|welcome to the road||bianchi boy|
Jun 26, 2001 8:31 PM
|First and most important piece of advice: Get a good frame fitting done at a bike shop, even if you have to pay for it. You can do it yourself by following directions such as at coloradocyclist.com, but it's easy to screw up. Believe me, I screwed it up and I've been riding road bikes for 25 years. If your bike doesn't fit, it doesn't matter how much money you spend or whether your frame is carbon or ti or steel.

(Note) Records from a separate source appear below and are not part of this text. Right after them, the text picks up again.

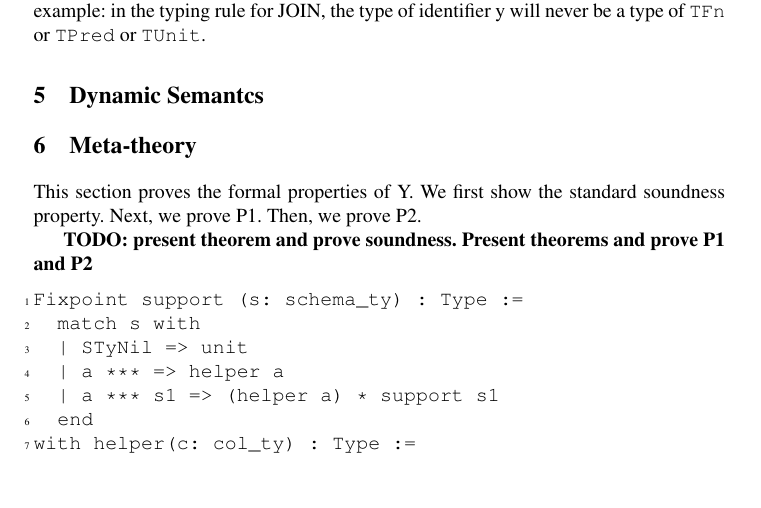
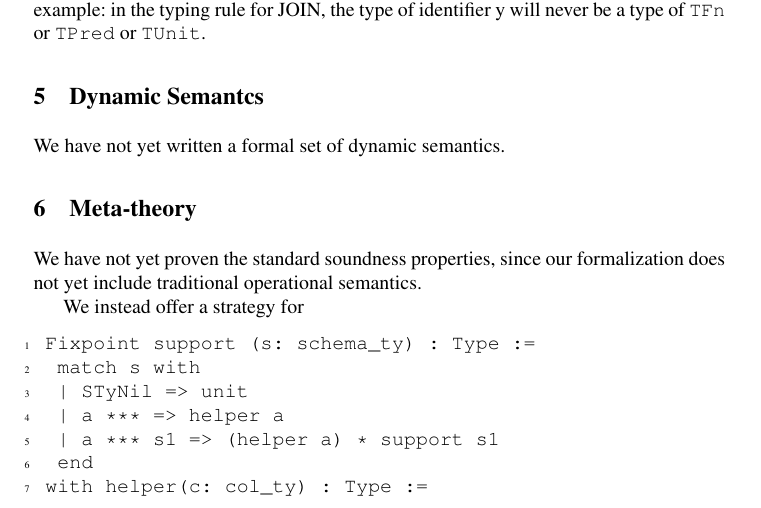
Before and after one commit to isu-cs641s16-axum/FinalReport, a LaTeX paper (paper.tex, which reads opersemantics.tex, soundness.tex): part of page 7 of 9, cut so that both start at the same text, the shorter picture padded with empty space. Compiled offline with pdfLaTeX.

```diff
--- a/opersemantics.tex
+++ b/opersemantics.tex
@@ -1,5 +1,4 @@
 \section{Dynamic Semantcs}
 \label{sec:semantics}
 
-%{\bf TODO: present the domain, and the operational semantics rules here,
-%and description of these rules that focuses on the new and interesting rules.}
+We have not yet written a formal set of dynamic semantics.
--- a/soundness.tex
+++ b/soundness.tex
@@ -1,20 +1,19 @@
 \section{Meta-theory}
 \label{sec:soundness}
 
-This section proves the formal properties of Y. % Here, Y is the name of your calculus.
-We first show the standard soundness property.
-Next, we prove P1. Then, we prove P2. % Here, P1 and P2 are properties specific to your calculus.
+We have not yet proven the standard soundness properties, since our formalization
+does not yet include traditional operational semantics.
 
-{\bf TODO: present theorem and prove soundness. Present theorems and prove P1 and P2}
+We instead offer a strategy for
 
 \begin{lstlisting}
-Fixpoint support (s: schema_ty) : Type :=
+ Fixpoint support (s: schema_ty) : Type :=
   match s with
   | STyNil => unit
   | a *** => helper a
   | a *** s1 => (helper a) * support s1
   end
-with helper(c: col_ty) : Type :=
+ with helper(c: col_ty) : Type :=
   match c with
   | CTyNat => nat
   | CTyBag s_nested => multiset (support s_nested)
```
Also changed, not shown: typesystem.tex (+5 -5 lines), examples.tex (indentation only), language.tex (indentation only), soundness.tex (7 more changed lines).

Second, in your price range I would strongly urge you to consider a quality steel frame with either Shimano Ultegra or Campy Daytona or Chorus group. You might be able to afford some of the less expensive ti frames, but I wouldn't skimp on the components to get the most expensive possible frame. Steel is the standard that everything else is compared against. It may be a little heavier, but big deal. Too much is made out of a few pounds or ounces. Comfort and quality of ride are much more important, and I guarantee you that if you start riding some serious miles you will notice the difference between steel and aluminum. I bought a fairly expensive aluminum frame bike last fall and ended up removing all of the components and putting them on my old steel frame I've had for 16 years. It may be heavier, but it rides so much smoother.
Once you've got your frame size nailed down, I would suggest shopping your LBS's to see what they've got in stock and then compare that with what you can find at www.gvhbikes.com. GVH has an incredible selection of quality steel frames. You can buy a topnotch Italian steel frame with Campy Daytona or Ultegra gear for less than $1,500 at GVH, and can easily upgrade to Chorus for less than $2,000.
Another route would be buy a used road bike. The problem what that is you might be tempted to buy something that is the wrong size because the price is right. In most cases, it's probably cheaper in the long run to buy something new because they will install all of the components exactly to your specification -- eg, saddle, stem length, etc. You can spend a lot of money on an "inexpensive" used bike changing components.
|another vote for slicks and mtb...||gromit|
Jun 27, 2001 6:33 AM
|You should buy some cheap slick tyres and put them on the mtb first. Then get out and ride.
When you reach one or more of these points:
- you realise you are only using three of 24 gears
- you want to catch the roadie in front but can't because you've spun out or the bike's too damn heavy
- you feel the need to get more aero, into headwinds or on fast descents
- you want to ride in roadie groups
- you realise you are a bit squirrely at 40+ mph
that's when you need a road bike, otherwise slicks are fine.
You can use the time spent on slicks to save up for a really nice road bike that you won't want to trade in after a year or two.